### Exercise materials
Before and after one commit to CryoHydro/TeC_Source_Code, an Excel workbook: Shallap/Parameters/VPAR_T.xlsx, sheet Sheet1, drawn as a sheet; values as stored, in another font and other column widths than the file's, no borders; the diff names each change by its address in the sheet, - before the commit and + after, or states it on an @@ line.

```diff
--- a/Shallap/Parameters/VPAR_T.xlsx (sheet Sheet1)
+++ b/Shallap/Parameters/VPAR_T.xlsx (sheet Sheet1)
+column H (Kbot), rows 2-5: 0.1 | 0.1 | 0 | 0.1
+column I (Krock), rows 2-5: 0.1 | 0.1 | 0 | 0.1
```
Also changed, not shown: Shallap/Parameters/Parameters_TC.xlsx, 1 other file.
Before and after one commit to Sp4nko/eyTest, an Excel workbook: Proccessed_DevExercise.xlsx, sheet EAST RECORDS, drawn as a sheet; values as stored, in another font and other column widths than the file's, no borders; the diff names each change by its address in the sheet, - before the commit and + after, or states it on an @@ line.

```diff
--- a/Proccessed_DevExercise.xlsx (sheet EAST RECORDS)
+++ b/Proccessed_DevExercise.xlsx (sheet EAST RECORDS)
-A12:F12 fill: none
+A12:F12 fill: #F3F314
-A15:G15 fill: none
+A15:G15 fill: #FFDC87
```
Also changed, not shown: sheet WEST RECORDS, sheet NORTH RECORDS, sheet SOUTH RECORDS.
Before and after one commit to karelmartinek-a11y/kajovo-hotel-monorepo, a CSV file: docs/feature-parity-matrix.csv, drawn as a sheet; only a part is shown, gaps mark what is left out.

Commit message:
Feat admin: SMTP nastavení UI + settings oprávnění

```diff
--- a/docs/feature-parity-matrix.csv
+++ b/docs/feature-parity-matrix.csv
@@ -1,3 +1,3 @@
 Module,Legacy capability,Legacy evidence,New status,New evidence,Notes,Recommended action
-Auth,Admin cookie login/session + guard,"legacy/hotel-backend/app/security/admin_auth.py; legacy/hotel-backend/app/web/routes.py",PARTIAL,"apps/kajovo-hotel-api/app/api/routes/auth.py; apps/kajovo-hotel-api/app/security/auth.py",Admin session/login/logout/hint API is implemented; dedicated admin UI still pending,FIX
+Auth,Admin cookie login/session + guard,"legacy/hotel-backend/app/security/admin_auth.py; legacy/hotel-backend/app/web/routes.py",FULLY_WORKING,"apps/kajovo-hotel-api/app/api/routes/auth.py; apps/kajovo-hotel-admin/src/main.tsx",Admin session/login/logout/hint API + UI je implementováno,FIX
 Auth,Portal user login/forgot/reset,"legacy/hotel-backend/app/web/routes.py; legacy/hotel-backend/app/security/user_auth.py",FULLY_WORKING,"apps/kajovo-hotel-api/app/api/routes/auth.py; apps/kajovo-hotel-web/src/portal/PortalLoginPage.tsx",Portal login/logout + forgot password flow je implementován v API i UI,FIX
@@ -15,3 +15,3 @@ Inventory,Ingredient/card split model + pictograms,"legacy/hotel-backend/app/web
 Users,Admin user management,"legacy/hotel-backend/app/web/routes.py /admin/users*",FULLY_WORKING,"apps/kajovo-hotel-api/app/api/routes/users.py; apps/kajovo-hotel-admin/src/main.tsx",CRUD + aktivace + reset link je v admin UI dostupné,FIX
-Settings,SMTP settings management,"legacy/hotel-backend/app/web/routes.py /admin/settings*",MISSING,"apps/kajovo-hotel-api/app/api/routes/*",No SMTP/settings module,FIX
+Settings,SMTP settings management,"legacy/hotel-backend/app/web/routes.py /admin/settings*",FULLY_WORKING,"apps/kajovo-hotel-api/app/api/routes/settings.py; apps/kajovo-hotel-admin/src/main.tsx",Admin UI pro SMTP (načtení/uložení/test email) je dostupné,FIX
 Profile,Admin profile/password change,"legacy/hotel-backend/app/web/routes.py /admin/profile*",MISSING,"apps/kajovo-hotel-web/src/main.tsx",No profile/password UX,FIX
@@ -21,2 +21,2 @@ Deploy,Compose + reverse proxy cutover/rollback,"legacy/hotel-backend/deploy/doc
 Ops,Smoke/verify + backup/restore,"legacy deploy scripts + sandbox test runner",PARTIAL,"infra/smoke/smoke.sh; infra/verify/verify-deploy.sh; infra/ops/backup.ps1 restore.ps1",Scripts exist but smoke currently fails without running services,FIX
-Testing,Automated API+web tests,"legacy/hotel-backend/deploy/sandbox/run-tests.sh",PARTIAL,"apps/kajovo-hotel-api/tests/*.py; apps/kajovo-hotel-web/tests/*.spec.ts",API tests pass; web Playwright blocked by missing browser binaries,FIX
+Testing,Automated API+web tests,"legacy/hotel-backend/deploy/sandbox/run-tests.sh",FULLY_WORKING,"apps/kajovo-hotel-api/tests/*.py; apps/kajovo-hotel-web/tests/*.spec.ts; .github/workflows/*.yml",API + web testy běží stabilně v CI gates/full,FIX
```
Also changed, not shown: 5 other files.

### Requirement
Please give the number of lines in the entries above that hold "sheet", with no other words.

### Response to this task
8